DIRECTIONS FOR THIS TASK -
Within the listing below, locate all lines containing the word "QTextEdit". Copy each one.

TASK DATA -
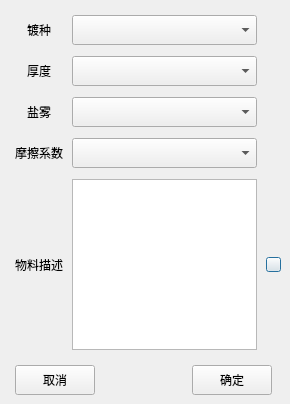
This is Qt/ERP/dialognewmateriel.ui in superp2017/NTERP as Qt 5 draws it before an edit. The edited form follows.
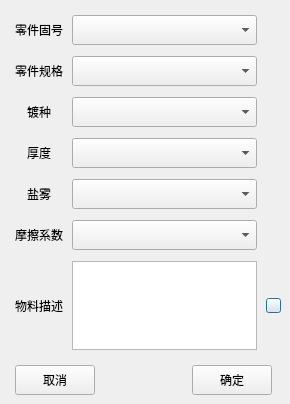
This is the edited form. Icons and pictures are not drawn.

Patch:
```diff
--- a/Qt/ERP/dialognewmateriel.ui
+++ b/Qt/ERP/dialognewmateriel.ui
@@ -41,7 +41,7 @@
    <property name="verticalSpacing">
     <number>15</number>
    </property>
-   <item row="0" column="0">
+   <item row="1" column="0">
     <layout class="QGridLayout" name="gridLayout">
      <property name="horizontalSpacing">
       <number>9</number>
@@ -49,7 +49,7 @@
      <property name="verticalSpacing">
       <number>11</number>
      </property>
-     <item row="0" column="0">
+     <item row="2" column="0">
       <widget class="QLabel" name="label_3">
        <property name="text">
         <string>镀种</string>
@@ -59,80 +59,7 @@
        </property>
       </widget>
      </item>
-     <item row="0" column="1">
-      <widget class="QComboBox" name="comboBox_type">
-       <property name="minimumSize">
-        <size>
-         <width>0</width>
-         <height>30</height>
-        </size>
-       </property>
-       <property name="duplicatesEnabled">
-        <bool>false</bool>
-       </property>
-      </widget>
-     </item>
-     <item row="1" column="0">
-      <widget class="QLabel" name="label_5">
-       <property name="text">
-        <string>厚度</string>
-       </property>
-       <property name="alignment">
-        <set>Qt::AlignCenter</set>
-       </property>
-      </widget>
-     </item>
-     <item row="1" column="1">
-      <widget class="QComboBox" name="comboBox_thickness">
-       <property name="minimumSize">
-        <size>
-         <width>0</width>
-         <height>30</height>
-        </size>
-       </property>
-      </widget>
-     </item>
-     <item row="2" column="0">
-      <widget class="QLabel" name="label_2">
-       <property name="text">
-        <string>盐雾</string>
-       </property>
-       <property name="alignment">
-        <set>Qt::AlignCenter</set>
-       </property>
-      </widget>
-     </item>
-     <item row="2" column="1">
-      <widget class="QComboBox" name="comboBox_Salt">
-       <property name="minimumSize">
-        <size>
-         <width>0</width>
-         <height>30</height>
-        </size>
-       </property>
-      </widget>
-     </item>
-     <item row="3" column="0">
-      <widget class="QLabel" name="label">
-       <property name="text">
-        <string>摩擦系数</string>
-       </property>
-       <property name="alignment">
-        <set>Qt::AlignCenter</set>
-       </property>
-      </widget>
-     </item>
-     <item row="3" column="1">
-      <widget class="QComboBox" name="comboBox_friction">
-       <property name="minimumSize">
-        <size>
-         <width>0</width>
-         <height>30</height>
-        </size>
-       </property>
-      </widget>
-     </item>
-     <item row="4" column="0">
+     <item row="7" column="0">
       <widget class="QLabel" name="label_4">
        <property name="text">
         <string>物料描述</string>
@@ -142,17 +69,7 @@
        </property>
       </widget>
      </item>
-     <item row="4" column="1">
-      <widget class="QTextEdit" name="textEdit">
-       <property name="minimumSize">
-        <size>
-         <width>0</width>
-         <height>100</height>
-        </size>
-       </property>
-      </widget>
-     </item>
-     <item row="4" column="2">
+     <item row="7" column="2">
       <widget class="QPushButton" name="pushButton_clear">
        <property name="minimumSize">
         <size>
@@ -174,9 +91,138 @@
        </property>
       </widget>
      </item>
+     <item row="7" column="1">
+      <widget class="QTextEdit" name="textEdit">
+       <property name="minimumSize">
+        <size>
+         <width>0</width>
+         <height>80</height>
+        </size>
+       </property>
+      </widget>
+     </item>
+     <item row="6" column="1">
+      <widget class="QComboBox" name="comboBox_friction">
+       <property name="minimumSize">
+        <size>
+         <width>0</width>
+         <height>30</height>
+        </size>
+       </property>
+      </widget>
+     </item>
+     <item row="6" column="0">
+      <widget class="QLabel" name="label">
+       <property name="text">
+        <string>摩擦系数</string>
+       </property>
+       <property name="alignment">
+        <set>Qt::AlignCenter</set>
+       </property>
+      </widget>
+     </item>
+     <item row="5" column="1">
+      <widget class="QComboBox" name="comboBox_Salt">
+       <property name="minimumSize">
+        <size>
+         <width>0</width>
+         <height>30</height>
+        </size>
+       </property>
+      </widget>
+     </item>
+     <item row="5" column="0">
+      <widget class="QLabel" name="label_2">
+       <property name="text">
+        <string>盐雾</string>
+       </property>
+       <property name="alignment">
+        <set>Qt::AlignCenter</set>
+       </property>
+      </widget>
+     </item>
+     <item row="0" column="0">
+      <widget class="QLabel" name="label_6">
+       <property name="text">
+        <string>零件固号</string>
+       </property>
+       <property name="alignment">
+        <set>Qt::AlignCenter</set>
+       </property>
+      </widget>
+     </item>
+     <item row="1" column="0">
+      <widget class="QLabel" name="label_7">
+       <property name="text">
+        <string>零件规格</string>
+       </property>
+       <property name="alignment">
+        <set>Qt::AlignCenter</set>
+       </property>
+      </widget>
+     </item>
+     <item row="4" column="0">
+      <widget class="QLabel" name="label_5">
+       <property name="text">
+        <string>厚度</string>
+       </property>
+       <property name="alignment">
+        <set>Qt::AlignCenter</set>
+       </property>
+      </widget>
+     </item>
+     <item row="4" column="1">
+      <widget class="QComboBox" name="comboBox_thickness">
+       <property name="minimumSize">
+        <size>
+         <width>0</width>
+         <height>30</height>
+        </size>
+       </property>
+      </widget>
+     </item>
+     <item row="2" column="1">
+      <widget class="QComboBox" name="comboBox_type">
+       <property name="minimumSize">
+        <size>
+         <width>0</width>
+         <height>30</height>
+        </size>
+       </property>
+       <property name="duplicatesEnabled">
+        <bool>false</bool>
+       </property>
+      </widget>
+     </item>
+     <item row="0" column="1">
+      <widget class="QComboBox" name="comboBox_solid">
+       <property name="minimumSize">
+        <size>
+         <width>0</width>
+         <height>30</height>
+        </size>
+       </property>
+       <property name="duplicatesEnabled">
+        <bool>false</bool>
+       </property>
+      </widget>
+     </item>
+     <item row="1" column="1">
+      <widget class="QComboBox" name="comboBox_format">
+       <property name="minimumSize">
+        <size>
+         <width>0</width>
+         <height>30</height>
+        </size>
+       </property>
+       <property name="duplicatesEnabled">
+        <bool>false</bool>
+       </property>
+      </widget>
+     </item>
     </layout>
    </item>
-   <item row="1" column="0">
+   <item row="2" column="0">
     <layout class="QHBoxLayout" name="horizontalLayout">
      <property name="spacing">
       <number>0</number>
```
---
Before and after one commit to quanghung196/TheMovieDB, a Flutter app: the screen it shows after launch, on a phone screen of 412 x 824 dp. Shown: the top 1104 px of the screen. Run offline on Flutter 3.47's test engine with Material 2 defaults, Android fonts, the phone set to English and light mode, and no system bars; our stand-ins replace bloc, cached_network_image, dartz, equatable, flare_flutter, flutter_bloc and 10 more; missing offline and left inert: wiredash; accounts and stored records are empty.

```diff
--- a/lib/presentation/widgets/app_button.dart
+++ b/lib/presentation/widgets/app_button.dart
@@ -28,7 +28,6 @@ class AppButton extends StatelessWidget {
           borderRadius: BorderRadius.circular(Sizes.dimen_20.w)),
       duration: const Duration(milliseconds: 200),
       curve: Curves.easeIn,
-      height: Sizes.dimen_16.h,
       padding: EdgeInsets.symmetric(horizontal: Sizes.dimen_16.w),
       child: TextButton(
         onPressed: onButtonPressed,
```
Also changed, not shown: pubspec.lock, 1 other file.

COMPLETED TASK -
-      <widget class="QTextEdit" name="textEdit">
+      <widget class="QTextEdit" name="textEdit">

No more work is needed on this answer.